Richard Hill won the general election that year with 224 votes, while opponent David Thompson had 198 votes.
This year, the two men edged out a third candidate in the primary for the chance to face off again in the general election. As in the 2010 primary, Thompson was the top vote-getter.
Justices of the peace in rural areas need not have law degrees, and neither candidate has one.
"My commitment to the job is real," Hill said. "I've completed the required courses at the National Judicial College, as well as meeting the continuing education standards set by the Nevada Supreme Court."
Hill was employed by Southern California Edison for 23 years before he retired in 2006. The former shift supervisor had worked at the Mohave power-generating plant.
After his retirement, Hill began working as a substitute for Justice of the Peace Wendell Turner. After Turner's death in 2009, Hill filled the position for five months before the Clark County Commission appointed Stanton Colton. Colton lost in the 2010 primary.
The Nov. 6 election will determine who gets the seat for a full six-year term.
"I have a very personal commitment to Searchlight, being my home for 32 years," Hill said.

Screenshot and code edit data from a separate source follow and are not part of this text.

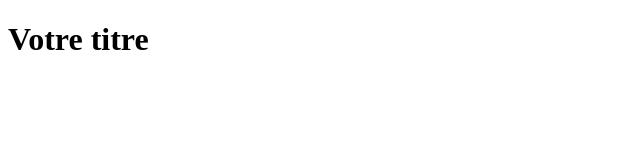
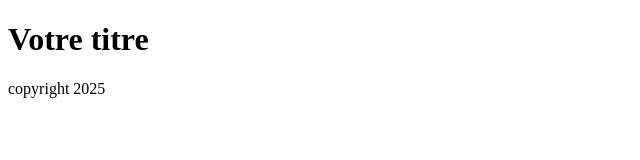
Before and after one commit to Abdel-Aziz80/premier-depot, a plain HTML site: page index.html in a window 1280 px wide. Shown: the whole page, without its empty margins (0-640 px from the left). Drawn offline with Linux system fonts and the light colour scheme.

Commit message:
add copyright

```diff
--- a/index.html
+++ b/index.html
@@ -7,5 +7,8 @@
 </head>
 <body>
    <h1>Votre titre</h1>
+   <footer>
+    copyright 2025
+   </footer>
 </body>
 </html>
```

He said his commitment extends to the other communities served by the court: Cal-Nev-Ari, Palm Gardens and Cottonwood Cove.
Hill said he wants people to know that if they appear in his court, "I can assure them that they are treated with courtesy, and with dignity, and that they're heard, and that they're treated respectfully and fairly."
Thompson, a member of the Las Vegas police department for 25 years, has been serving Searchlight as a resident officer for more than two decades.
"I have that personal experience of how to apply the law and how to make things better for people," he said.
Thompson said he is the only candidate in the race who "has the experience and has the proven record of treating people fairly and protecting their rights under the law."
If elected justice of the peace, Thompson said, his goal would be "to stop allowing the big city district attorney's office to handle everything the way they would in Las Vegas."
In big cities, he explained, prosecutors try to expedite cases by resolving them with plea bargains.
"That doesn't always solve the problem," he said.
Thompson also wants to bring a drug court to Searchlight.
Contact reporter Carri Geer Thevenot at email@example.com or 702-384-8710.